The IRS would like you to get some credit for qualified home energy improvements this year. Perhaps you installed solar equipment or recently insulated your home? Here are two tax credits that may be available to you:
1. The Non-business Energy Property Credit Homeowners who install energy-efficient improvements may qualify for this credit. The 2011 credit is 10 percent of the cost of qualified energy-efficient improvements, up to $500. Qualifying improvements including insulation, energy-efficient exterior windows and doors and certain roofs. The cost of installing these items does not count. You can also claim a credit including installation costs, for certain high-efficiency heating and air conditioning systems, water heaters and stoves that burn biomass fuel. The credit has a lifetime limit of $500, of which only $200 may be used for windows. If you’ve claimed more than $500 of non-business energy property credits since 2005, you can not claim the credit for 2011. Qualifying improvements must have been placed into service in the taxpayer’s principal residence located in the United States before Jan. 1, 2012.

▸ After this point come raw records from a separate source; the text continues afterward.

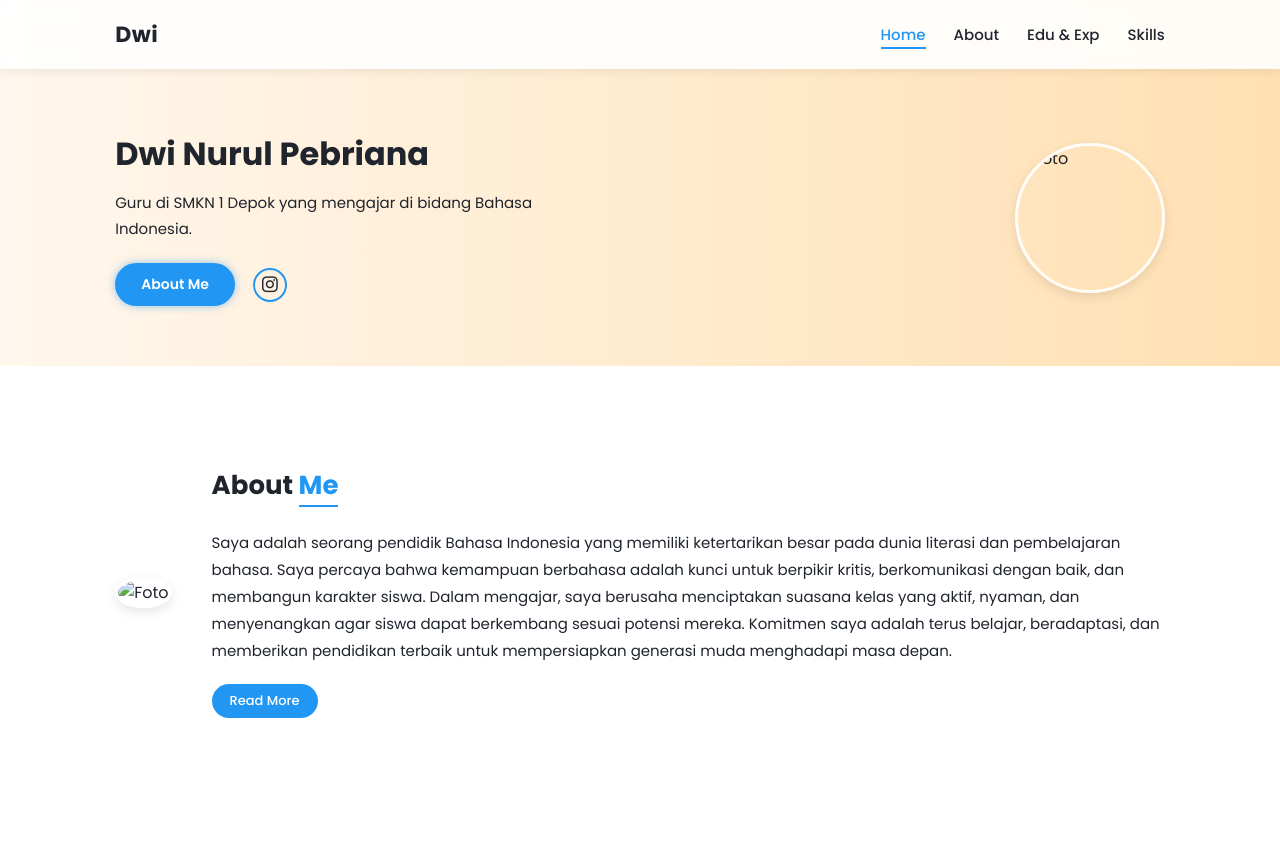
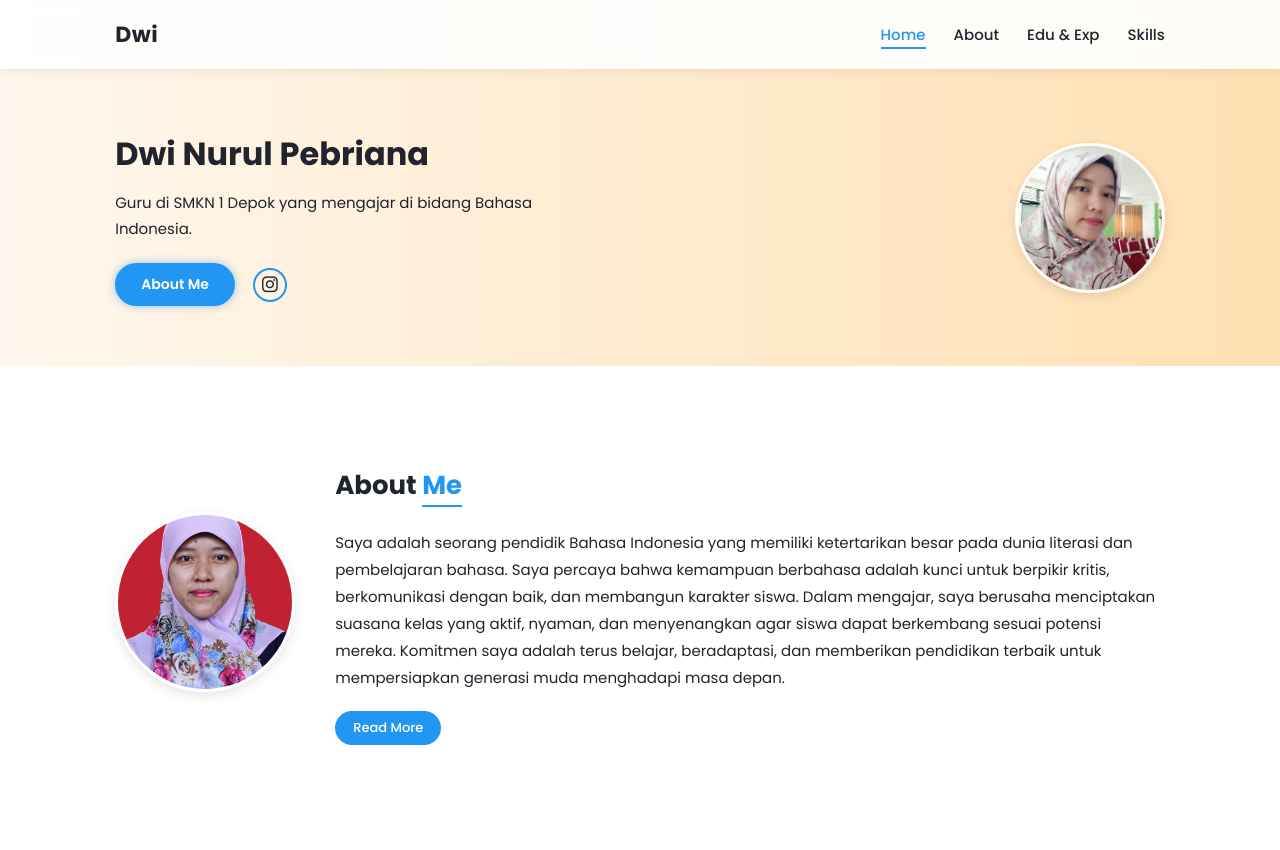
Before and after one commit to Virdi-27/REV-PROJECT, a plain HTML site: page index.html in a window 1280 px wide. Shown: the top 850 px of the page. Drawn offline with Linux system fonts and the light colour scheme.

Commit message:
Update index.html

```diff
--- a/index.html
+++ b/index.html
@@ -36,12 +36,12 @@
 				</div>
 
 				<div class="photo">
-					<img src="IMG/pict1.jpg" alt="Foto" class="photo-img" />
+					<img src="pict1.jpg" alt="Foto" class="photo-img" />
 				</div>
 			</section>
 			<section class="about" id="about">
 				<div class="about-img">
-					<img src="IMG/pict2.jpg" alt="Foto" />
+					<img src="pict2.jpg" alt="Foto" />
 				</div>
 
 				<div class="about-container">
```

2. The Residential Energy Efficient Property Credit This tax credit helps individual taxpayers pay for qualified residential alternative energy equipment, such as solar hot water heaters, solar electricity equipment and wind turbines. The credit, which runs through 2016, is 30 percent of the cost of qualified property. There is no cap on the amount of credit available, except for fuel cell property. Generally, you may include labor costs when figuring the credit and you can carry forward any unused portions of this credit. Qualifying equipment must have been installed on or in connection with your home located in the United States; fuel cell property qualifies only when installed on or in connection with your main home located in the United States.
Not all energy-efficient improvements qualify so be sure you have the manufacturer’s tax credit certification statement, which can usually be found on the manufacturer’s website or with the product packaging.
If you’re eligible, you can claim both of these credits on Form 5695, Residential Energy Credits when you file your 2011 federal income tax return. Also, note these are tax credits and not deductions, so they will generally reduce the amount of tax owed dollar for dollar. Finally, you may claim these credits regardless of whether you itemize deductions on IRS Schedule A.
You can find Form 5695 by calling 1-800- TAX-FORM (800-829-3676).